I am the only person in India who has defeated cancer 6 times. I was fifteen years old when I was first diagnosed. It all started in 2013 when I was in Class 10. I found a small lump on the right side of my neck, which turned out to be cancerous. It was also the first time I heard of Hodgkin’s Lymphoma. While there was no pain, the lump grew, becoming more noticeable. I was admitted to Bhagwan Mahavir Cancer hospital in Jaipur for surgery and treatment. It was here that I went through chemotherapy for the first time. I underwent six chemotherapy cycles and was declared cancer-free on 12 January 2014.
I have always been a rank holder in my academic journey. Throughout Class 5 to 9, I held a record for never missing even a single day of school, and then suddenly, because of my health, I was forced to stay home for such long periods.
My recurrent relationship with cancer
In 2015 cancer recurred, and I was again admitted to Bhagwan Mahavir cancer hospital for treatment. That was not my last brush with cancer.
Unfortunately, in early 2017, cancer struck again; this time, it was on my pancreas. I would often experience excruciating stomach pain, and this was during the time I was in my final year. Since I was alone in Delhi, my father urged me to return and get treated immediately. I could not complete my studies because of the pain, and I had to get surgery to remove a 1 cm tumour eventually. I eventually managed to complete my graduation through distance education.
In 2019, I was diagnosed for the fourth time with pancreatic cancer, and I was again back at the doctor’s office to undergo oral chemotherapy treatment. In 2020 there was a tumour detected in my right axillary, and this time my father and I went to the Gujarat Cancer hospital to get it removed.

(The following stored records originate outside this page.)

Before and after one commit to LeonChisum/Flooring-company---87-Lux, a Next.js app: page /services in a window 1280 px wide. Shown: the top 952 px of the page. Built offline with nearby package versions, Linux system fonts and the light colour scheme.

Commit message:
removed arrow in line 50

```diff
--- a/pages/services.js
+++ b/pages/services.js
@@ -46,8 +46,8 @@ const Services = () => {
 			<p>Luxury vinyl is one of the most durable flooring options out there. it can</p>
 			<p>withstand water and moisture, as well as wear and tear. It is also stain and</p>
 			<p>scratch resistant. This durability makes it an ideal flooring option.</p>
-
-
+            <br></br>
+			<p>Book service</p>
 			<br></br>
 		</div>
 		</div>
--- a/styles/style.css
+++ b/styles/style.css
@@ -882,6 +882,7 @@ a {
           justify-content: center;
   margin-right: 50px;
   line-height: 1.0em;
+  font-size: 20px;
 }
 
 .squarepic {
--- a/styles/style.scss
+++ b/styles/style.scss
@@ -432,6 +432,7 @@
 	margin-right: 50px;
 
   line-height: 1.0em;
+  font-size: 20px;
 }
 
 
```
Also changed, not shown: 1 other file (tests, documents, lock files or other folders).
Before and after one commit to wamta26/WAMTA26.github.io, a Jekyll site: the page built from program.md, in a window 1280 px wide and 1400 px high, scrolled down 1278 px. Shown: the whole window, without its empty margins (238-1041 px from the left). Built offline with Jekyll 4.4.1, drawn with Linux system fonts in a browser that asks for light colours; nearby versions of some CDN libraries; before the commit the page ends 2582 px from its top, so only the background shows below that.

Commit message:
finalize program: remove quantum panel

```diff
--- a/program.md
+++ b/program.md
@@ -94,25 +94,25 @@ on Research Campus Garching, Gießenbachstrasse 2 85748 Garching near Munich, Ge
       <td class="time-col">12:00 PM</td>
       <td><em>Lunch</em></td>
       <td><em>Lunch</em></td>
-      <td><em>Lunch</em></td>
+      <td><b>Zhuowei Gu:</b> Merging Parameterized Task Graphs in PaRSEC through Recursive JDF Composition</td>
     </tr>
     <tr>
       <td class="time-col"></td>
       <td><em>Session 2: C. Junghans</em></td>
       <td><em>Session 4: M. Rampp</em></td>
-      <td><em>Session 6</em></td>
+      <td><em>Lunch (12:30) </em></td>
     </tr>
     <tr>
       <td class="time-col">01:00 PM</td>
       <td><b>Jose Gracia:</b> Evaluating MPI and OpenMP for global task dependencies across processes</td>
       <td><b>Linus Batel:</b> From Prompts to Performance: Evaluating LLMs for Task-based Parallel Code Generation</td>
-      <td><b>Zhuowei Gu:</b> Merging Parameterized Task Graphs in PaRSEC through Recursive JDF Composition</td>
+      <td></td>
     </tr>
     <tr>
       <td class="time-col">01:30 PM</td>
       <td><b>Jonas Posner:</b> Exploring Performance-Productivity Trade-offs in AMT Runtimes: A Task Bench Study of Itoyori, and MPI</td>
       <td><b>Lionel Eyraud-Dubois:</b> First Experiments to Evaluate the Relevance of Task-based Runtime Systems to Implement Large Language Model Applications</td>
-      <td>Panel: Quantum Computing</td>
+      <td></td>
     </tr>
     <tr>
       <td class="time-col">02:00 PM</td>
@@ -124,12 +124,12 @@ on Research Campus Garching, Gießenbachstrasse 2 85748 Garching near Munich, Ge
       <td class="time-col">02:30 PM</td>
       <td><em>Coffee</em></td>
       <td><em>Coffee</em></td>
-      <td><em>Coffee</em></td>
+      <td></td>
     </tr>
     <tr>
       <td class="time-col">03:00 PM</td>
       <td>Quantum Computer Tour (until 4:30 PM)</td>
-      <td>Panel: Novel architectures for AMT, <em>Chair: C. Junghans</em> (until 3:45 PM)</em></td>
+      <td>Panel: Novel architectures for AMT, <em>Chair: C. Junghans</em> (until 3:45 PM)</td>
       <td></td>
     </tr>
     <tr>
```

At the end of the same year, cancer came back, and this time it was in my lower abdomen. I had to get a bone marrow transplant to cure this cancer. There has been no recurrence since then.
Family’s initial reaction
Going through cancer six times is a traumatic experience, and when we first learned that I was diagnosed with cancer, we were all quite scared about how to go about it. Our first concern was what treatment I should take and how much financial strain it would put on the family. But I knew that we couldn’t be stuck in that fear, so I googled my disease and researched what the process would be.
The recurring cancers that came after the first time were not as shocking as the first. We as a family were worried about how much the treatment would cost, but other than that, each time I got diagnosed, we had attained the maturity to accept what was happening and move on to the next step.
Treatments that I underwent to survive the cancers and how I managed my mental health
Throughout the six times that I had cancer, I went through twelve cycles of chemotherapy, sixty rounds of radiation therapy, seven operations to remove tumours, one bone marrow transplant, immunotherapy, and homoeopathic treatment.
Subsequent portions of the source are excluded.